### Revision tracking records:
----------

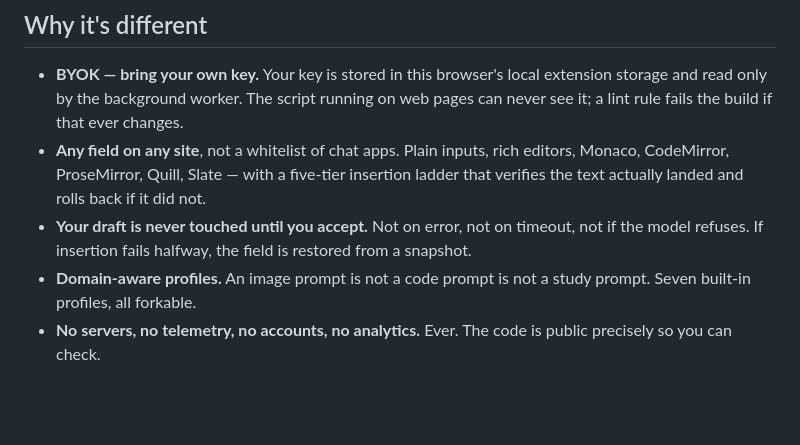
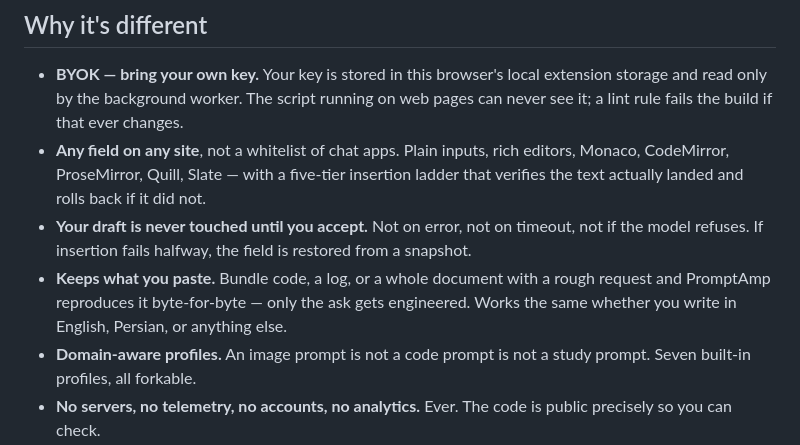
Before and after one commit to Sina-Amare/promptamp, a Markdown page: README.md, the part around one of its changes. Rendered like a GitHub page; blank space fills up the shorter version.

```diff
--- a/README.md
+++ b/README.md
@@ -39,6 +52,10 @@ server to send it to.
 - **Your draft is never touched until you accept.** Not on error, not on
   timeout, not if the model refuses. If insertion fails halfway, the field is
   restored from a snapshot.
+- **Keeps what you paste.** Bundle code, a log, or a whole document with a rough
+  request and PromptAmp reproduces it byte-for-byte — only the ask gets
+  engineered. Works the same whether you write in English, Persian, or anything
+  else.
 - **Domain-aware profiles.** An image prompt is not a code prompt is not a study
   prompt. Seven built-in profiles, all forkable.
 - **No servers, no telemetry, no accounts, no analytics.** Ever. The code is
```
Also changed, not shown: other parts of README.md (+14 -1 lines), assets/readme/languages.png (added), assets/readme/preserve.png (added).
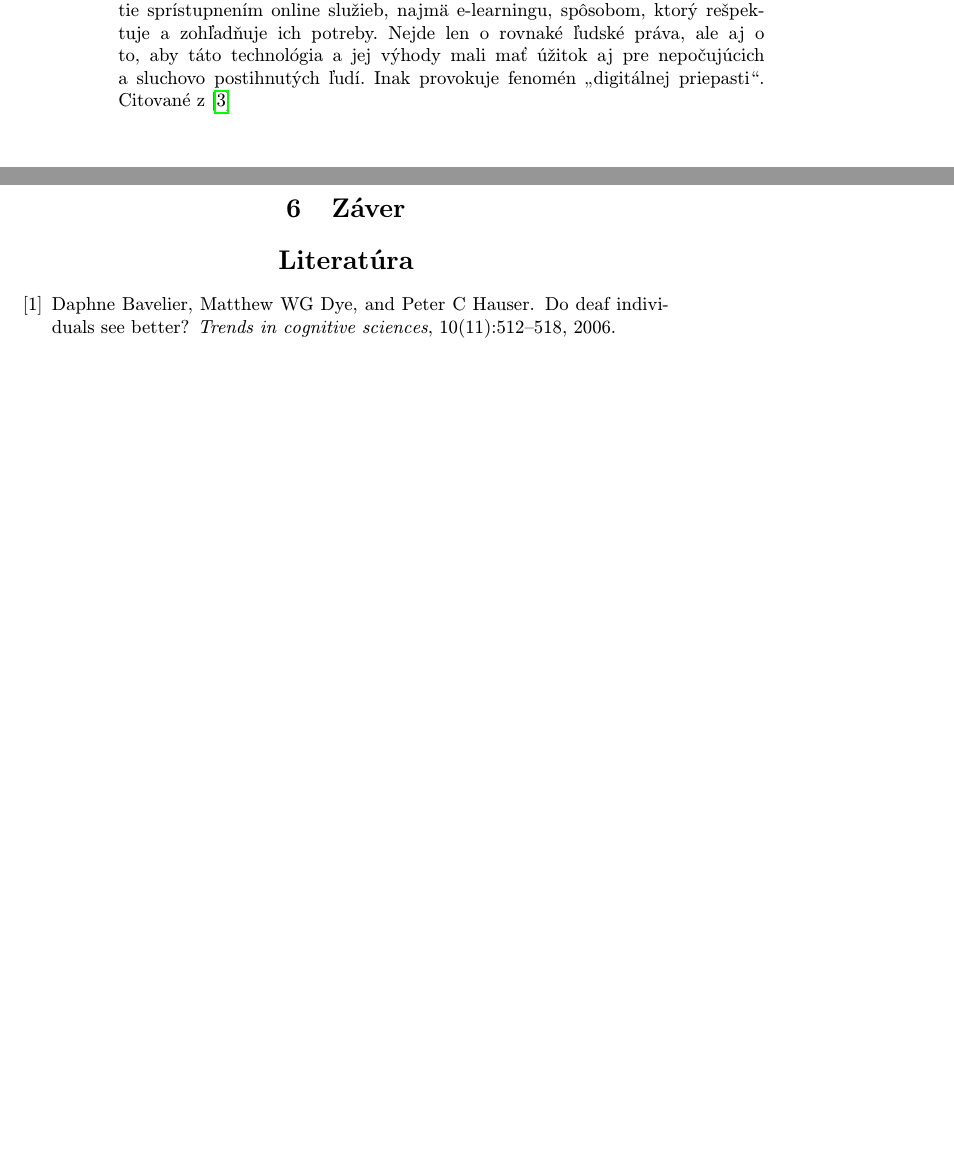
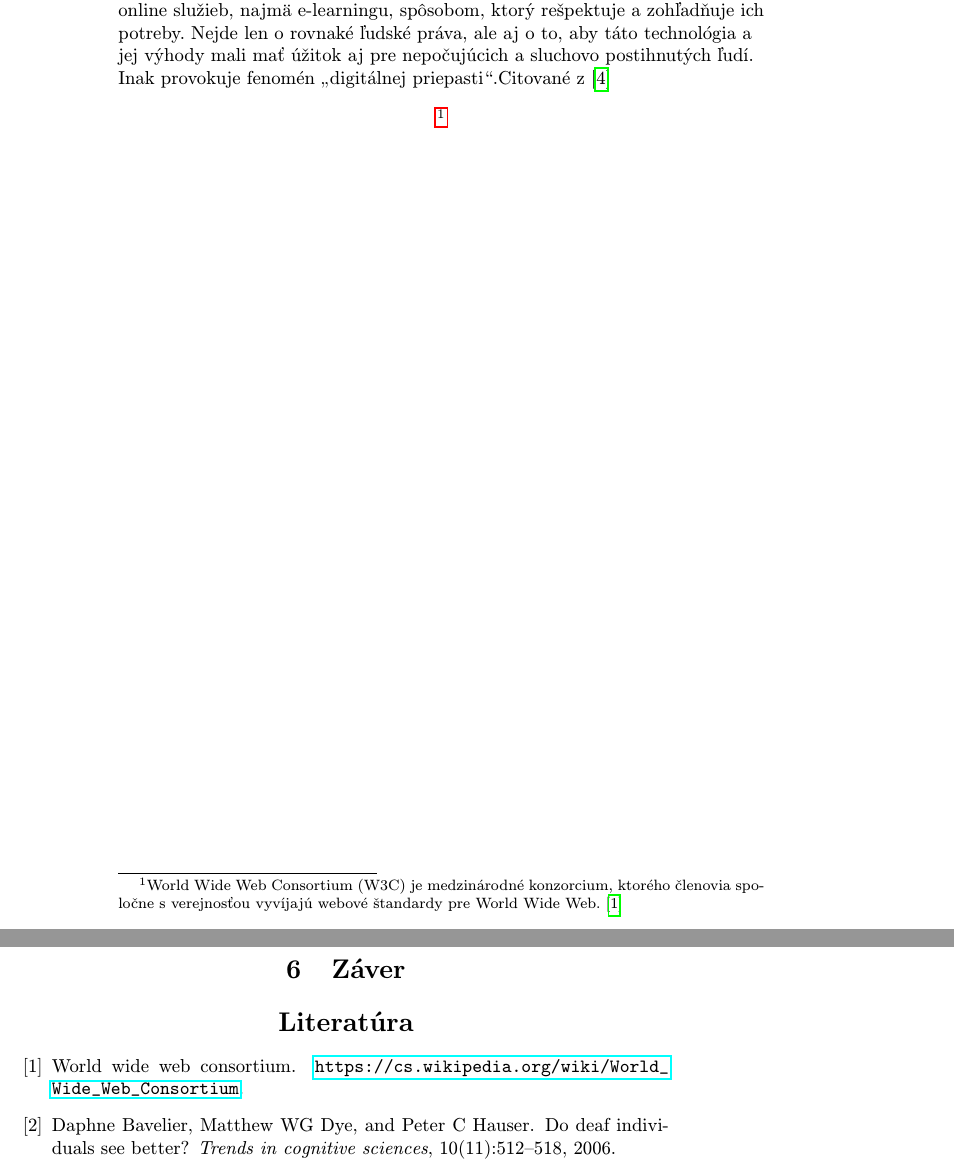
Before and after one commit to petrahlavinova/MIP-clanok, a LaTeX paper (clanok.tex): two parts of pages 2 and 5 of 5, joined at a grey line, cut so that both start at the same text, the shorter picture padded with empty space. Compiled offline with pdfLaTeX.

Commit message:
poznamka pod ciarov vplyv

```diff
--- a/clanok.tex
+++ b/clanok.tex
@@ -48,12 +48,11 @@ Záverečné poznámky prináša časť~\ref{zaver}.
 
 \section{Vplyv internetu na skupinu sluchovo postihnutých} \label{vplyvinternetu}
 
-\begin{figure*}[tbh]
-Podľa World Wide Web Consortium bol internet navrhnutý tak, aby fungoval pre všetkých jednotlivcov bez ohľadu na ich schopnosti. Vplyv internetu zásadne mení prístup k vzdelávaniu pre nepočujúcich, pretože jeho použitie \emph{odstraňuje komunikačné a interakčné bariéry}, ktorým môžu jednotlivci vo fyzickom svete čeliť. To zdôrazňuje potrebu poskytnúť ľuďom so zdravotným postihnutím príležitosti bez ohľadu na ich zdravotné postihnutie sprístupnením online služieb, najmä e-learningu, spôsobom, ktorý rešpektuje a zohľadňuje ich potreby. Nejde len o rovnaké ľudské práva, ale aj o to, aby táto technológia a jej výhody mali mať úžitok aj pre nepočujúcich a sluchovo postihnutých ľudí. Inak provokuje fenomén „digitálnej priepasti“.\linebreak
-Citované z \cite{pappas2018learning}
-\end{figure*}
-
-
+\begin{flushleft}
+	Podľa World Wide Web Consortium bol internet navrhnutý tak, aby fungoval pre všetkých jednotlivcov bez ohľadu na ich schopnosti. Vplyv internetu zásadne mení prístup k vzdelávaniu pre nepočujúcich, pretože jeho použitie \emph{odstraňuje komunikačné a interakčné bariéry}, ktorým môžu jednotlivci vo fyzickom svete čeliť. To zdôrazňuje potrebu poskytnúť ľuďom so zdravotným postihnutím príležitosti bez ohľadu na ich zdravotné postihnutie sprístupnením online služieb, najmä e-learningu, spôsobom, ktorý rešpektuje a zohľadňuje ich potreby. Nejde len o rovnaké ľudské práva, ale aj o to, aby táto technológia a jej výhody mali mať úžitok aj pre nepočujúcich a sluchovo postihnutých ľudí. Inak provokuje fenomén „digitálnej priepasti“.Citované z \cite{pappas2018learning}
+	\end{flushleft}
+	\footnote{World Wide Web Consortium (W3C) je medzinárodné konzorcium, ktorého členovia spoločne s verejnosťou vyvíjajú webové štandardy pre World Wide Web.\cite{WWWC}}
+	\clearpage
 
 \section{Rozdiely v kognitívnych funkciách medzi nepočujúcimi a počujúcimi jedincami} \label{rozdiely}
 Vývin vhodnej e-learningovej platformy pre nepočujúcich by sa mal realizovať v súlade s učebným profilom, ako aj so špecifickými vzdelávacími potrebami  tejto cieľovej skupiny. Z tohto dôvodu je potrebné v prvom rade preskúmať hlavné rozdiely v kognitívnych schopnostiach medzi nepočujúcimi a počujúcimi jedincami.\linebreak
```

----------

### WHAT THE TASK ASKS:
Since only the text is wanted, repeat all the records above exactly and omit the pictures.

### RESULT BELOW:
Before and after one commit to Sina-Amare/promptamp, a Markdown page: README.md, the part around one of its changes. Rendered like a GitHub page; blank space fills up the shorter version.

```diff
--- a/README.md
+++ b/README.md
@@ -39,6 +52,10 @@ server to send it to.
 - **Your draft is never touched until you accept.** Not on error, not on
   timeout, not if the model refuses. If insertion fails halfway, the field is
   restored from a snapshot.
+- **Keeps what you paste.** Bundle code, a log, or a whole document with a rough
+  request and PromptAmp reproduces it byte-for-byte — only the ask gets
+  engineered. Works the same whether you write in English, Persian, or anything
+  else.
 - **Domain-aware profiles.** An image prompt is not a code prompt is not a study
   prompt. Seven built-in profiles, all forkable.
 - **No servers, no telemetry, no accounts, no analytics.** Ever. The code is
```
Also changed, not shown: other parts of README.md (+14 -1 lines), assets/readme/languages.png (added), assets/readme/preserve.png (added).
Before and after one commit to petrahlavinova/MIP-clanok, a LaTeX paper (clanok.tex): two parts of pages 2 and 5 of 5, joined at a grey line, cut so that both start at the same text, the shorter picture padded with empty space. Compiled offline with pdfLaTeX.

Commit message:
poznamka pod ciarov vplyv

```diff
--- a/clanok.tex
+++ b/clanok.tex
@@ -48,12 +48,11 @@ Záverečné poznámky prináša časť~\ref{zaver}.
 
 \section{Vplyv internetu na skupinu sluchovo postihnutých} \label{vplyvinternetu}
 
-\begin{figure*}[tbh]
-Podľa World Wide Web Consortium bol internet navrhnutý tak, aby fungoval pre všetkých jednotlivcov bez ohľadu na ich schopnosti. Vplyv internetu zásadne mení prístup k vzdelávaniu pre nepočujúcich, pretože jeho použitie \emph{odstraňuje komunikačné a interakčné bariéry}, ktorým môžu jednotlivci vo fyzickom svete čeliť. To zdôrazňuje potrebu poskytnúť ľuďom so zdravotným postihnutím príležitosti bez ohľadu na ich zdravotné postihnutie sprístupnením online služieb, najmä e-learningu, spôsobom, ktorý rešpektuje a zohľadňuje ich potreby. Nejde len o rovnaké ľudské práva, ale aj o to, aby táto technológia a jej výhody mali mať úžitok aj pre nepočujúcich a sluchovo postihnutých ľudí. Inak provokuje fenomén „digitálnej priepasti“.\linebreak
-Citované z \cite{pappas2018learning}
-\end{figure*}
-
-
+\begin{flushleft}
+	Podľa World Wide Web Consortium bol internet navrhnutý tak, aby fungoval pre všetkých jednotlivcov bez ohľadu na ich schopnosti. Vplyv internetu zásadne mení prístup k vzdelávaniu pre nepočujúcich, pretože jeho použitie \emph{odstraňuje komunikačné a interakčné bariéry}, ktorým môžu jednotlivci vo fyzickom svete čeliť. To zdôrazňuje potrebu poskytnúť ľuďom so zdravotným postihnutím príležitosti bez ohľadu na ich zdravotné postihnutie sprístupnením online služieb, najmä e-learningu, spôsobom, ktorý rešpektuje a zohľadňuje ich potreby. Nejde len o rovnaké ľudské práva, ale aj o to, aby táto technológia a jej výhody mali mať úžitok aj pre nepočujúcich a sluchovo postihnutých ľudí. Inak provokuje fenomén „digitálnej priepasti“.Citované z \cite{pappas2018learning}
+	\end{flushleft}
+	\footnote{World Wide Web Consortium (W3C) je medzinárodné konzorcium, ktorého členovia spoločne s verejnosťou vyvíjajú webové štandardy pre World Wide Web.\cite{WWWC}}
+	\clearpage
 
 \section{Rozdiely v kognitívnych funkciách medzi nepočujúcimi a počujúcimi jedincami} \label{rozdiely}
 Vývin vhodnej e-learningovej platformy pre nepočujúcich by sa mal realizovať v súlade s učebným profilom, ako aj so špecifickými vzdelávacími potrebami  tejto cieľovej skupiny. Z tohto dôvodu je potrebné v prvom rade preskúmať hlavné rozdiely v kognitívnych schopnostiach medzi nepočujúcimi a počujúcimi jedincami.\linebreak
```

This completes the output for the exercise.